It's too easy for teens to get prescription meds.
Close to 10 percent of high school seniors have used an addictive, dangerous prescription narcotic within the past year. This is more than 10 times the rate of heroin use. Only tobacco, alcohol, and marijuana are abused more frequently. Many young people wrongly believe that prescription painkillers, even if taken without a prescription, are not addictive and are much safer than street drugs. They also say that prescription drugs are "available everywhere."
Although we don't know how much prescription narcotic drug abuse is fueled by Internet purchases, we can get a sense of their availability by going online. Search engines immediately identify thousands of websites that advertise drugs without prescription and offer to take any major credit card in payment. The reach of the Internet makes it as easy for American teens to buy drugs as it is for them to buy books or music. If the Internet is not already the primary enabler of this epidemic, it will soon.
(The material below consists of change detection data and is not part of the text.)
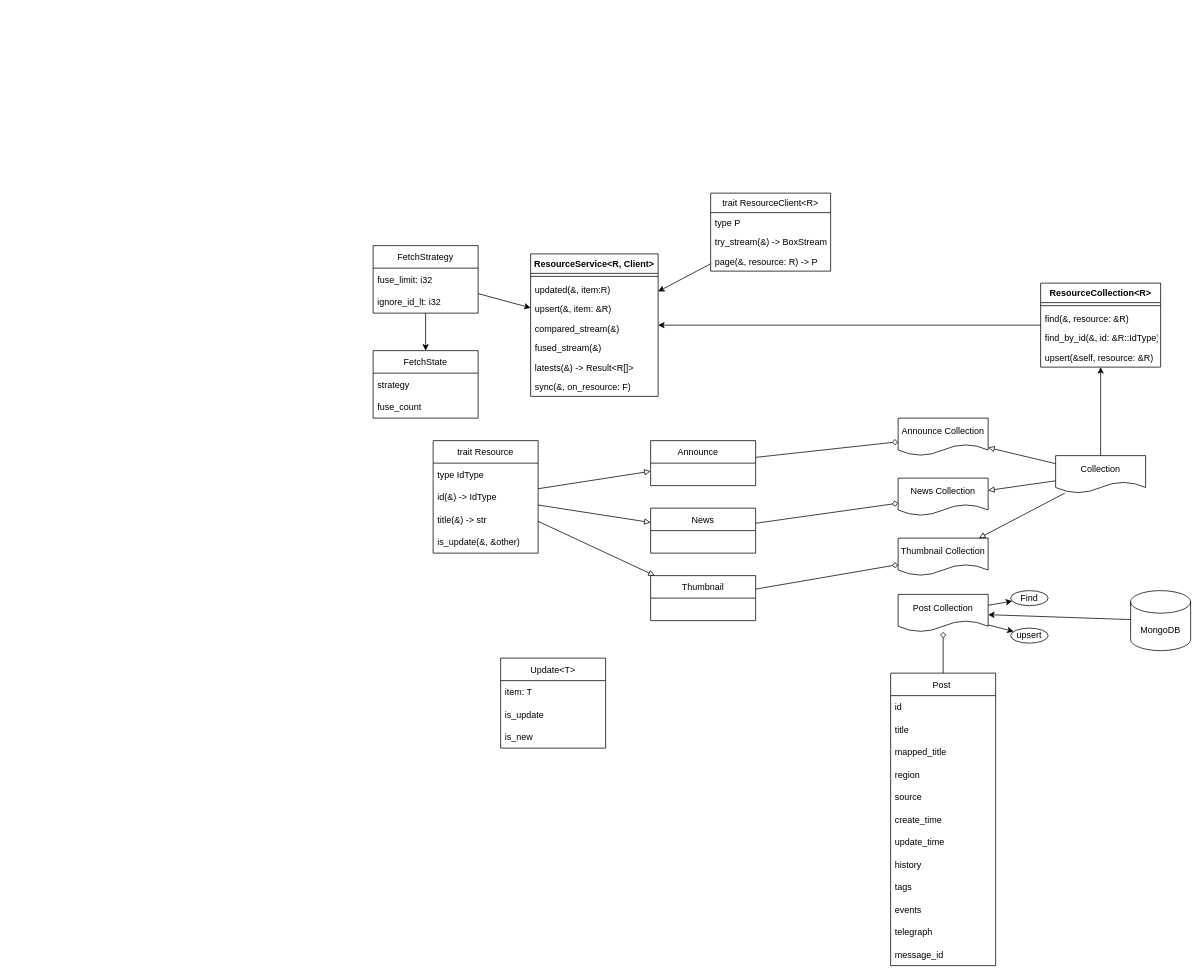
Earlier version of the draw.io diagram structure.drawio (KiruyaMomochi/priconne-bot-rs). Source tidied: cells renumbered, new cells numbered last; positions are measured from the earlier drawing's top-left corner, leaving out a move shared by most shapes. Both pictures are drawn from the tidied source at 75%, with x=0, y=0 at pixel (373, 193).
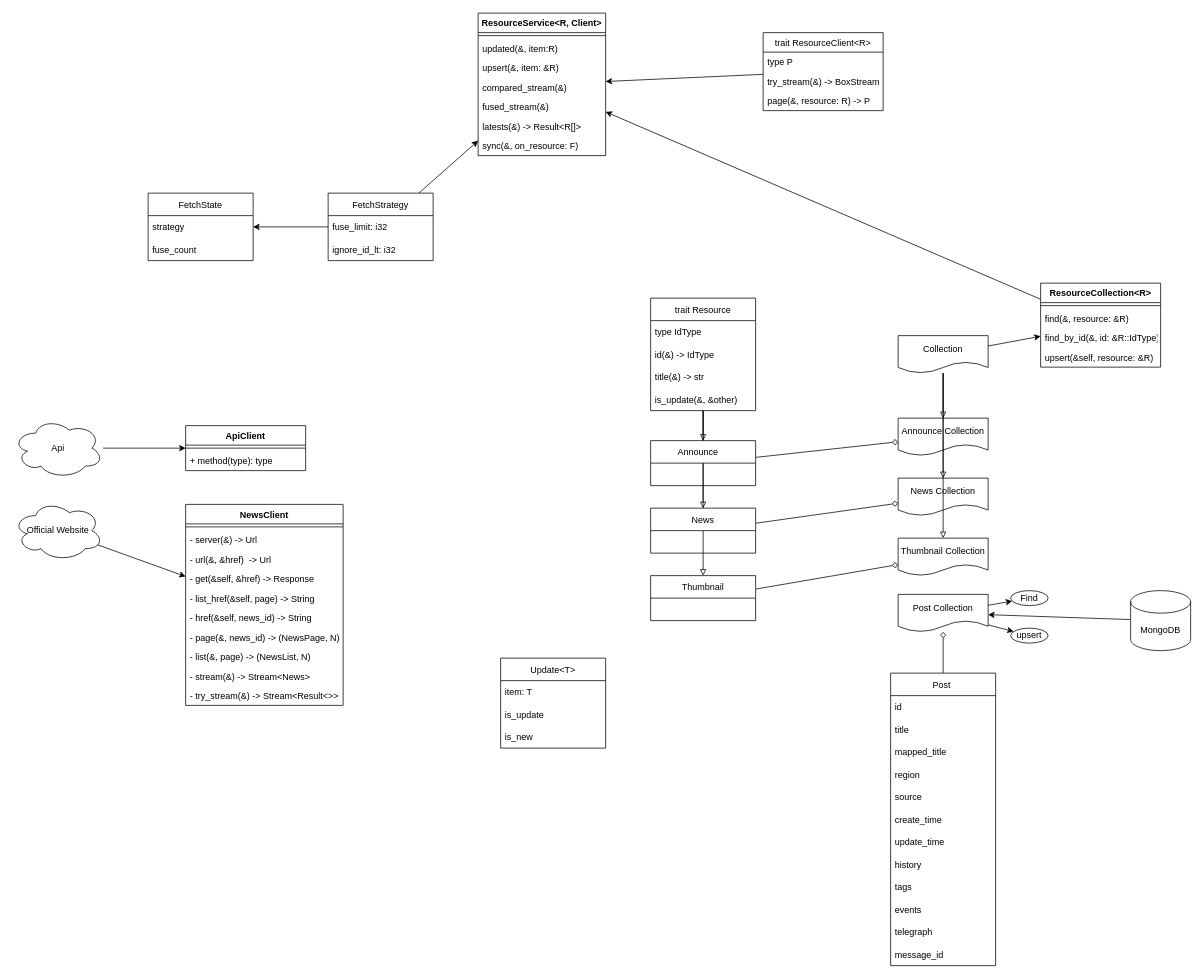
The same diagram, later.

Diff of the diagram source:
```diff
@@
     <mxCell id="27" value="trait Resource" style="swimlane;fontStyle=0;horizontal=1;startSize=30;" parent="1" vertex="1">
-      <mxGeometry x="80" y="330" width="140" height="150" as="geometry" />
+      <mxGeometry x="370" y="140" width="140" height="150" as="geometry" />
     </mxCell>
@@
     <mxCell id="49" value="ResourceService&lt;R, Client&gt;" style="swimlane;fontStyle=1;align=center;verticalAlign=top;horizontal=1;startSize=26;" parent="1" vertex="1">
-      <mxGeometry x="210" y="81" width="170" height="190" as="geometry" />
+      <mxGeometry x="140" y="-240" width="170" height="190" as="geometry" />
     </mxCell>
@@
     <mxCell id="60" value="FetchStrategy" style="swimlane;fontStyle=0;horizontal=1;startSize=30;" parent="1" vertex="1">
-      <mxGeometry y="70" width="140" height="90" as="geometry" />
+      <mxGeometry x="-60" width="140" height="90" as="geometry" />
     </mxCell>
@@
     <mxCell id="63" value="FetchState" style="swimlane;fontStyle=0;horizontal=1;startSize=30;" parent="1" vertex="1">
-      <mxGeometry y="210" width="140" height="90" as="geometry" />
+      <mxGeometry x="-300" width="140" height="90" as="geometry" />
     </mxCell>
@@
     <mxCell id="67" value="trait ResourceClient&lt;R&gt;" style="swimlane;fontStyle=0;align=center;verticalAlign=top;horizontal=1;startSize=26;" parent="1" vertex="1">
-      <mxGeometry x="450" width="160" height="104" as="geometry" />
+      <mxGeometry x="520" y="-214" width="160" height="104" as="geometry" />
     </mxCell>
@@
     <mxCell id="75" value="Collection" style="shape=document;whiteSpace=wrap;html=1;boundedLbl=1;" parent="1" vertex="1">
-      <mxGeometry x="910" y="350" width="120" height="50" as="geometry" />
+      <mxGeometry x="700" y="190" width="120" height="50" as="geometry" />
     </mxCell>
+    <mxCell id="76" style="edgeStyle=none;rounded=0;jettySize=auto;html=1;" parent="1" edge="1" source="77" target="91">
+      <mxGeometry relative="1" as="geometry" />
+    </mxCell>
+    <mxCell id="77" value="Api" style="ellipse;shape=cloud;whiteSpace=wrap;html=1;" parent="1" vertex="1">
+      <mxGeometry x="-480" y="300" width="120" height="80" as="geometry" />
+    </mxCell>
+    <mxCell id="78" style="rounded=0;jettySize=auto;html=1;" parent="1" edge="1" source="79" target="80">
+      <mxGeometry relative="1" as="geometry" />
+    </mxCell>
+    <mxCell id="79" value="Official Website" style="ellipse;shape=cloud;whiteSpace=wrap;html=1;" parent="1" vertex="1">
+      <mxGeometry x="-480" y="410" width="120" height="80" as="geometry" />
+    </mxCell>
+    <mxCell id="80" value="NewsClient" style="swimlane;fontStyle=1;align=center;verticalAlign=top;horizontal=1;startSize=26;" parent="1" vertex="1">
+      <mxGeometry x="-250" y="415" width="210" height="268" as="geometry" />
+    </mxCell>
+    <mxCell id="81" style="line;strokeWidth=1;fillColor=none;align=left;verticalAlign=middle;spacingTop=-1;spacingLeft=3;spacingRight=3;labelPosition=right;" parent="80" vertex="1">
+      <mxGeometry y="26" width="210" height="8" as="geometry" />
+    </mxCell>
+    <mxCell id="82" value="- server(&amp;) -&gt; Url" style="text;strokeColor=none;fillColor=none;align=left;verticalAlign=top;spacingLeft=4;spacingRight=4;overflow=hidden;" parent="80" vertex="1">
+      <mxGeometry y="34" width="210" height="26" as="geometry" />
+    </mxCell>
+    <mxCell id="83" value="- url(&amp;, &amp;href)  -&gt; Url" style="text;strokeColor=none;fillColor=none;align=left;verticalAlign=top;spacingLeft=4;spacingRight=4;overflow=hidden;" parent="80" vertex="1">
+      <mxGeometry y="60" width="210" height="26" as="geometry" />
+    </mxCell>
+    <mxCell id="84" value="- get(&amp;self, &amp;href) -&gt; Response" style="text;strokeColor=none;fillColor=none;align=left;verticalAlign=top;spacingLeft=4;spacingRight=4;overflow=hidden;" parent="80" vertex="1">
+      <mxGeometry y="86" width="210" height="26" as="geometry" />
+    </mxCell>
+    <mxCell id="85" value="- list_href(&amp;self, page) -&gt; String" style="text;strokeColor=none;fillColor=none;align=left;verticalAlign=top;spacingLeft=4;spacingRight=4;overflow=hidden;" parent="80" vertex="1">
+      <mxGeometry y="112" width="210" height="26" as="geometry" />
+    </mxCell>
+    <mxCell id="86" value="- href(&amp;self, news_id) -&gt; String" style="text;strokeColor=none;fillColor=none;align=left;verticalAlign=top;spacingLeft=4;spacingRight=4;overflow=hidden;" parent="80" vertex="1">
+      <mxGeometry y="138" width="210" height="26" as="geometry" />
+    </mxCell>
+    <mxCell id="87" value="- page(&amp;, news_id) -&gt; (NewsPage, N)" style="text;strokeColor=none;fillColor=none;align=left;verticalAlign=top;spacingLeft=4;spacingRight=4;overflow=hidden;" parent="80" vertex="1">
+      <mxGeometry y="164" width="210" height="26" as="geometry" />
+    </mxCell>
+    <mxCell id="88" value="- list(&amp;, page) -&gt; (NewsList, N)" style="text;strokeColor=none;fillColor=none;align=left;verticalAlign=top;spacingLeft=4;spacingRight=4;overflow=hidden;" parent="80" vertex="1">
+      <mxGeometry y="190" width="210" height="26" as="geometry" />
+    </mxCell>
+    <mxCell id="89" value="- stream(&amp;) -&gt; Stream&lt;News&gt;" style="text;strokeColor=none;fillColor=none;align=left;verticalAlign=top;spacingLeft=4;spacingRight=4;overflow=hidden;" parent="80" vertex="1">
+      <mxGeometry y="216" width="210" height="26" as="geometry" />
+    </mxCell>
+    <mxCell id="90" value="- try_stream(&amp;) -&gt; Stream&lt;Result&lt;&gt;&gt;" style="text;strokeColor=none;fillColor=none;align=left;verticalAlign=top;spacingLeft=4;spacingRight=4;overflow=hidden;" parent="80" vertex="1">
+      <mxGeometry y="242" width="210" height="26" as="geometry" />
+    </mxCell>
+    <mxCell id="91" value="ApiClient" style="swimlane;fontStyle=1;align=center;verticalAlign=top;horizontal=1;startSize=26;" parent="1" vertex="1">
+      <mxGeometry x="-250" y="310" width="160" height="60" as="geometry" />
+    </mxCell>
+    <mxCell id="92" style="line;strokeWidth=1;fillColor=none;align=left;verticalAlign=middle;spacingTop=-1;spacingLeft=3;spacingRight=3;labelPosition=right;" parent="91" vertex="1">
+      <mxGeometry y="26" width="160" height="8" as="geometry" />
+    </mxCell>
+    <mxCell id="93" value="+ method(type): type" style="text;strokeColor=none;fillColor=none;align=left;verticalAlign=top;spacingLeft=4;spacingRight=4;overflow=hidden;" parent="91" vertex="1">
+      <mxGeometry y="34" width="160" height="26" as="geometry" />
+    </mxCell>
```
Stiffer penalties on the sellers of these drugs will not make an appreciable dent in Internet sales. Most of the websites offering these drugs are hosted outside the United States, with the sellers well beyond the reach of US law enforcement. A site selling Vicodin without a prescription can be created on a computer in Uzbekistan, registered to a business address in Pakistan, and deposit payments to a Cayman Islands bank. The drugs can be produced in a country that doesn't require prescriptions for narcotics. To believe that international law-enforcement cooperation will make this globalized business dangerous for the sellers would be a tragic mistake.